[[ MATERIAL FOR THE TASK open ]]
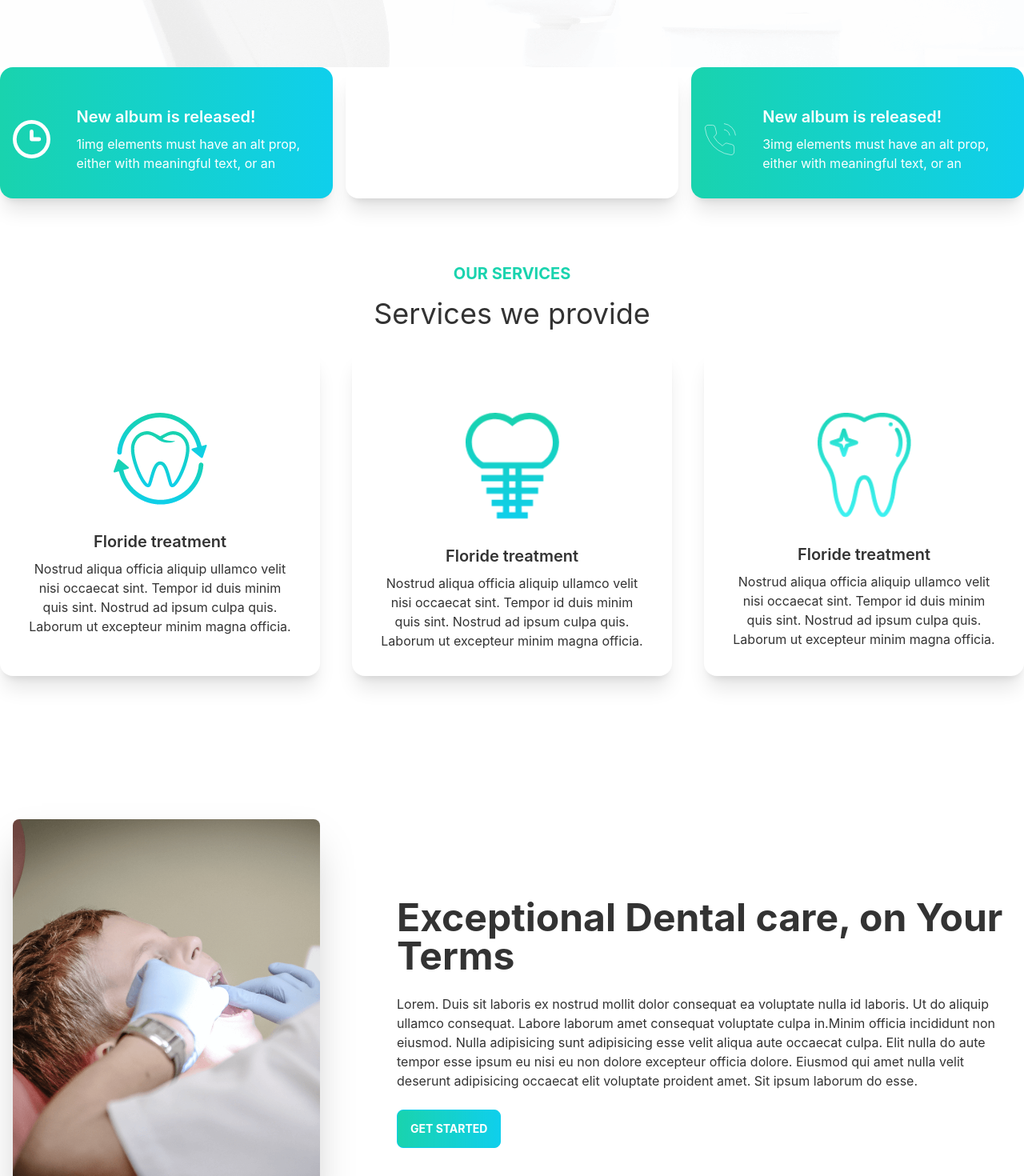
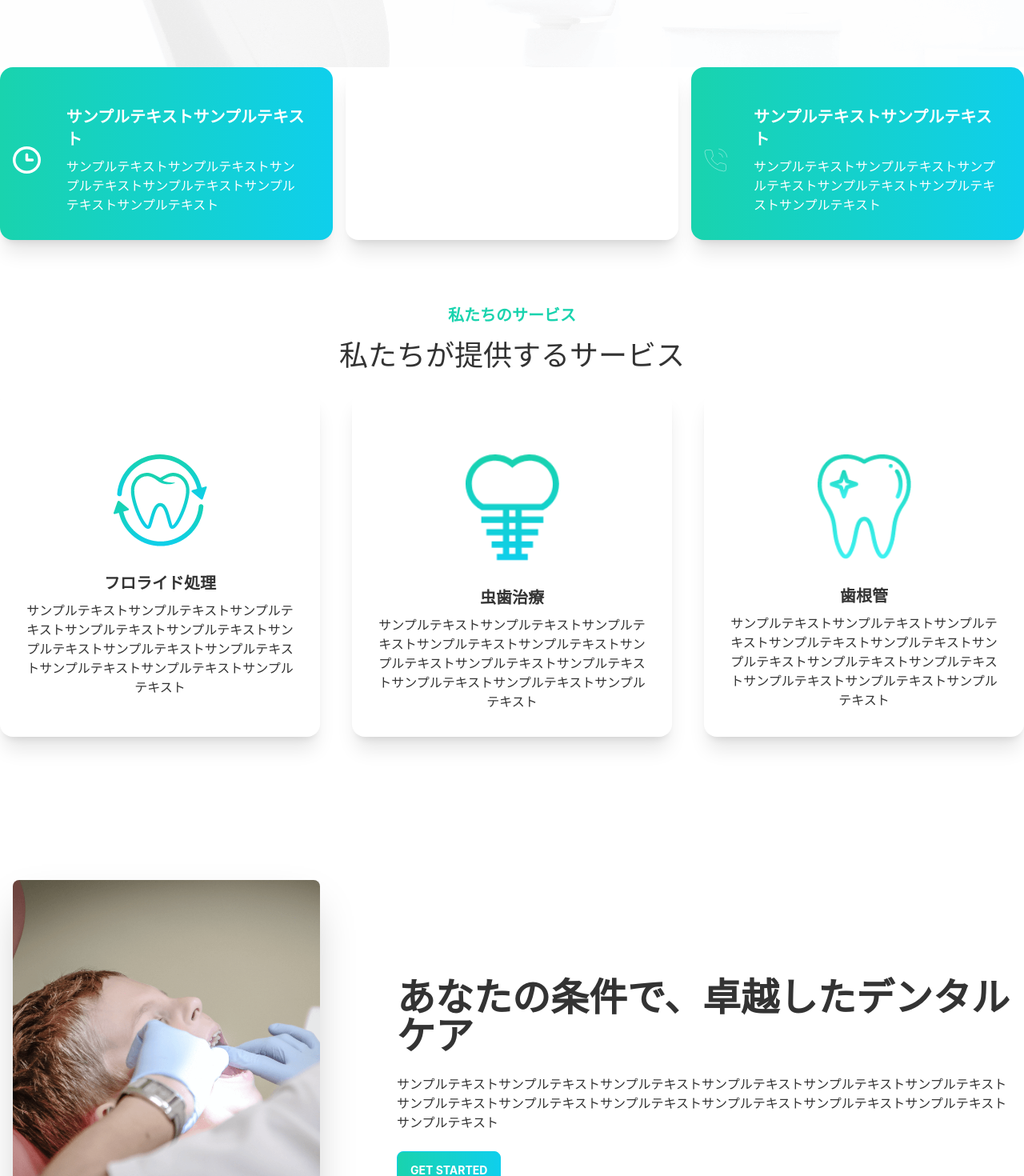
Before and after one commit to pabelmahbub/doctors-portal-client, a React (Create React App) app: page / in a window 1280 px wide. Shown: the part 780-2250 px from the top of the page at 80% size. Built offline with nearby package versions, Linux system fonts and the light colour scheme.

Commit message:
japanese text added

```diff
--- a/src/Pages/Appointment/AvailableAppointments.js
+++ b/src/Pages/Appointment/AvailableAppointments.js
@@ -16,8 +16,8 @@ function AvailableAppointments({date,setDate}) {
 
   return (
     <div>
-           <h3 className="text-center text-2xl font-bold text-secondary">Available services on {format(date, 'PP')}</h3>
-           <h5 className="text-center text-2xl text-accent pt-6">Please select a service.</h5>
+           <h3 className="text-center text-2xl font-bold text-secondary">利用可能サービス {format(date, 'PP')}</h3>
+           <h5 className="text-center text-2xl text-accent pt-6">サービスを選択してください</h5>
            <div className='my-20 grid grid-cols-1 md:grid-cols-2 lg:grid-cols-3 gap-6'>
             {
               services.map(service=><Service
--- a/src/Pages/Home/Banner.js
+++ b/src/Pages/Home/Banner.js
@@ -11,7 +11,7 @@ function Banner() {
     <img width="594px" height="355px" src={chair}  alt="Shoes" class="rounded-xl" />
     {/* <img width="800px" height="400px" src={chair} class="max-w-sm rounded-lg shadow-2xl" /> */}
     <div>
-    <h1 class="text-5xl font-bold">Your new smile starts here!!!</h1>
+    <h1 class="text-5xl font-bold">あなたの新しい笑顔はここから始まります!!!</h1>
       <p class="py-6">Provident cupiditate voluptatem et in. Quaerat fugiat ut assumenda excepturi exercitationem quasi. In deleniti eaque aut repudiandae et a id nisi.</p>
      <Primarybutton>Get Started</Primarybutton>
     </div>
--- a/src/Pages/Home/HomeAppointment.js
+++ b/src/Pages/Home/HomeAppointment.js
@@ -10,9 +10,9 @@ function HomeAppointment() {
                                 <img className='mt-[-140px]' src={doctor}></img>
                               </div>
                               <div className='flex-1 pt-10 px-10 pb-7'>
-                                <h3 className='text-2xl text-primary font-bold pb-3'>Appointment</h3>
-                                <h3 className='text-5xl text-white pb-4'>Make an Appointment</h3>
-                                <p className='text-white pb-7'>Voluptate laborum aliqua dolor veniam eu fugiat irure magna velit irure magna exercitation. Consequat Lorem ad voluptate ad aliqua fugiat mollit minim cillum officia sint aliqua. Fugiat cillum excepteur velit cillum non ea enim incididunt non enim nisi. Et qui in sit esse culpa. Excepteur quis quis non ipsum sit minim exercitation irure ea ut non eiusmod. Tempor ut velit exercitation enim veniam fugiat mollit velit sint reprehenderit laborum.</p>
+                                <h3 className='text-2xl text-primary font-bold pb-3'>予定</h3>
+                                <h3 className='text-5xl text-white pb-4'>予約する</h3>
+                                <p className='text-white pb-7'>サンプルテキストサンプルテキストサンプルテキストサンプルテキストサンプルテキストサンプルテキストサンプルテキストサンプルテキストサンプルテキストサンプルテキストサンプルテキストサンプルテキストサンプルテキストサンプルテキスト</p>
                                 <Primarybutton>Get Started</Primarybutton>
                               </div>
                              </section>
--- a/src/Pages/Home/Info.js
+++ b/src/Pages/Home/Info.js
@@ -5,9 +5,9 @@ import marker from '../../assets/icons/marker.svg';
 import phone from '../../assets/icons/phone.svg';
 
 function Info() {
-                              const title1='1img elements must have an alt prop, either with meaningful text, or an';
-                              const title2='2img elements must have an alt prop, either with meaningful text, or an'
-                              const title3='3img elements must have an alt prop, either with meaningful text, or an'
+                              const title1='サンプルテキストサンプルテキストサンプルテキストサンプルテキストサンプルテキストサンプルテキスト';
+                              const title2='サンプルテキストサンプルテキストサンプルテキストサンプルテキストサンプルテキストサンプルテキスト';
+                              const title3='サンプルテキストサンプルテキストサンプルテキストサンプルテキストサンプルテキストサンプルテキスト';
   return (
     <div className='grid grid-cols-1 lg:grid-cols-3 gap-4'>
                               <InfoCard img={clock} title={title1} bgClass= 'bg-gradient-to-r from-secondary to-primary'></InfoCard>
--- a/src/Pages/Home/InfoCard.js
+++ b/src/Pages/Home/InfoCard.js
@@ -5,7 +5,7 @@ function InfoCard({img,title,bgClass}) {
                               <div class={`card lg:card-side bg-base-100 shadow-xl pt-4 ${bgClass}`}>
                               <figure className='pl-4'><img src={img} alt="Album" /></figure>
                               <div class="card-body text-white">
-                                <h2 class="card-title">New album is released!</h2>
+                                <h2 class="card-title">サンプルテキストサンプルテキスト</h2>
                                 <p>{title}</p>
                               </div>
                             </div>
--- a/src/Pages/Home/OneService.js
+++ b/src/Pages/Home/OneService.js
@@ -8,8 +8,8 @@ function OneService() {
                                 <img width="458px" height="576px" src={treatment} class="max-w-sm rounded-lg shadow-2xl" />
 
                                 <div className='justify-center items-center pt-7 lg:pl-20'>
-                                  <h1 class="text-5xl font-bold">Exceptional Dental care, on Your Terms</h1>
-                                  <p class="py-6">Lorem. Duis sit laboris ex nostrud mollit dolor consequat ea voluptate nulla id laboris. Ut do aliquip ullamco consequat. Labore laborum amet consequat voluptate culpa in.Minim officia incididunt non eiusmod. Nulla adipisicing sunt adipisicing esse velit aliqua aute occaecat culpa. Elit nulla do aute tempor esse ipsum eu nisi eu non dolore excepteur officia dolore. Eiusmod qui amet nulla velit deserunt adipisicing occaecat elit voluptate proident amet. Sit ipsum laborum do esse.</p>
+                                  <h1 class="text-5xl font-bold">あなたの条件で、卓越したデンタルケア</h1>
+                                  <p class="py-6">サンプルテキストサンプルテキストサンプルテキストサンプルテキストサンプルテキストサンプルテキストサンプルテキストサンプルテキストサンプルテキストサンプルテキストサンプルテキストサンプルテキストサンプルテキスト</p>
                                   <button class="btn btn-primary uppercase text-white font-bold bg-gradient-to-r from-secondary to-#0FCFEC">Get Started</button>
                                 </div>
                               </div>
--- a/src/Pages/Home/Review.js
+++ b/src/Pages/Home/Review.js
@@ -4,7 +4,7 @@ function Review({review}) {
   return (
                               <div class="card lg:max-w-lgbg-base-100 shadow-xl">
                               <div class="card-body">
-                                <h2 class="card-title">Our Valuable Clients!</h2>
+                                <h2 class="card-title">貴重なクライアント!</h2>
                                 <p>{review.review}</p>
                                 <div class="flex items-center py-2">
                                 <div class="avatar">
--- a/src/Pages/Home/Services.js
+++ b/src/Pages/Home/Services.js
@@ -7,27 +7,27 @@ import whitening from '../../assets/images/whitening.png';
 function Services() {
            const services=[{
                               _id:1,
-                              name:'Floride treatment',
-                              description:'Nostrud aliqua officia aliquip ullamco velit nisi occaecat sint. Tempor id duis minim quis sint. Nostrud ad ipsum culpa quis. Laborum ut excepteur minim magna officia.',
+                              name:'フロライド処理',
+                              description:'サンプルテキストサンプルテキストサンプルテキストサンプルテキストサンプルテキストサンプルテキストサンプルテキストサンプルテキストサンプルテキストサンプルテキストサンプルテキスト',
                               img:fluoride,
 },
 {
                               _id:1,
-                              name:'Floride treatment',
-                              description:'Nostrud aliqua officia aliquip ullamco velit nisi occaecat sint. Tempor id duis minim quis sint. Nostrud ad ipsum culpa quis. Laborum ut excepteur minim magna officia.',
+                              name:'虫歯治療',
+                              description:'サンプルテキストサンプルテキストサンプルテキストサンプルテキストサンプルテキストサンプルテキストサンプルテキストサンプルテキストサンプルテキストサンプルテキストサンプルテキスト',
                               img:cavity,
 },
 {
                               _id:1,
-                              name:'Floride treatment',
-                              description:'Nostrud aliqua officia aliquip ullamco velit nisi occaecat sint. Tempor id duis minim quis sint. Nostrud ad ipsum culpa quis. Laborum ut excepteur minim magna officia.',
+                              name:'歯根管',
+                              description:'サンプルテキストサンプルテキストサンプルテキストサンプルテキストサンプルテキストサンプルテキストサンプルテキストサンプルテキストサンプルテキストサンプルテキストサンプルテキスト',
                               img:whitening,
 }]
   return (
   <div class="mt-20">
                               <div className='text-center'>
-                              <p class="text-xl font-bold uppercase text-secondary">Our services</p>
-                              <h1 class="text-4xl mt-4">Services we provide</h1>
+                              <p class="text-xl font-bold uppercase text-secondary">私たちのサービス</p>
+                              <h1 class="text-4xl mt-4">私たちが提供するサービス</h1>
                                </div>
 
                               <div className='grid sm:grid-cols-1 md:grid-cols-2 lg:grid-cols-3 pt-6 gap-10'>
--- a/src/Pages/Home/Testimonials.js
+++ b/src/Pages/Home/Testimonials.js
@@ -10,21 +10,21 @@ function Testimonials() {
                                                             _id:1,
                                                             name:'Mr.Takahashi',
                                                             location:'Tokyo, Japan',
-                                                            review:'Consectetur deserunt consectetur minim ex qui sint duis commodo pariatur tempor aliqua id ut eiusmod. Non consectetur non laborum id irure laboris. Dolor culpa nulla mollit est consectetur dolore ad commodo est voluptate fugiat laborum deserunt eu. Dolore commodo sint sit fugiat commodo et eiusmod enim do aliquip enim.',
+                                                            review:'サンプルテキストサンプルテキストサンプルテキストサンプルテキストサンプルテキストサンプルテキストサンプルテキストサンプルテキストサンプルテキストサンプルテキストサンプルテキスト',
                                                             img:people1
                               },
                               {
                                                             _id:2,
                                                             name:'Ms. Nakamura',
                                                             location:'Gunma, Japan',
-                                                            review:'Cillum duis deserunt ad nostrud fugiat sit consectetur eu. Non sint pariatur elit magna officia sint exercitation qui cillum est amet eu nulla. Sunt nulla do qui est. Lorem minim ipsum officia qui exercitation dolore fugiat dolore sit ipsum esse non. Magna esse sit est non commodo. Do sunt mollit amet nulla laboris voluptate sunt ea. Pariatur elit sint nostrud id veniam laboris.',
+                                                            review:'サンプルテキストサンプルテキストサンプルテキストサンプルテキストサンプルテキストサンプルテキストサンプルテキストサンプルテキストサンプルテキストサンプルテキストサンプルテキスト',
                                                             img:people2
                               },
                               {
                                                             _id:3,
                                                             name:'Ms.Kitajima',
                                                             location:'Niigata, Japan',
-                                                            review:'Id nostrud elit ea tempor ipsum nostrud officia sint reprehenderit labore ad eu adipisicing Lorem. Deserunt proident esse culpa eu ad magna quis velit quis commodo minim enim anim ea. Velit dolore aliqua nostrud id. Aliquip ipsum non fugiat mollit proident consectetur ad irure reprehenderit consectetur. Anim dolor non ipsum enim consequat incididunt tempor. Nisi mollit nulla magna ullamco ad in.',
+                                                            review:'サンプルテキストサンプルテキストサンプルテキストサンプルテキストサンプルテキストサンプルテキストサンプルテキストサンプルテキストサンプルテキストサンプルテキストサンプルテキスト',
                                                             img:people3
                               },]
   return (
```
Also changed, not shown: src/Pages/Home/ContactForm.js (+5 -5 lines).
[[ MATERIAL FOR THE TASK closed ]]
● WHAT THE EXERCISE ASKS
Going through the listing, tally each line that contains "height", then state the total with no other text.

● COMPLETED TASK
3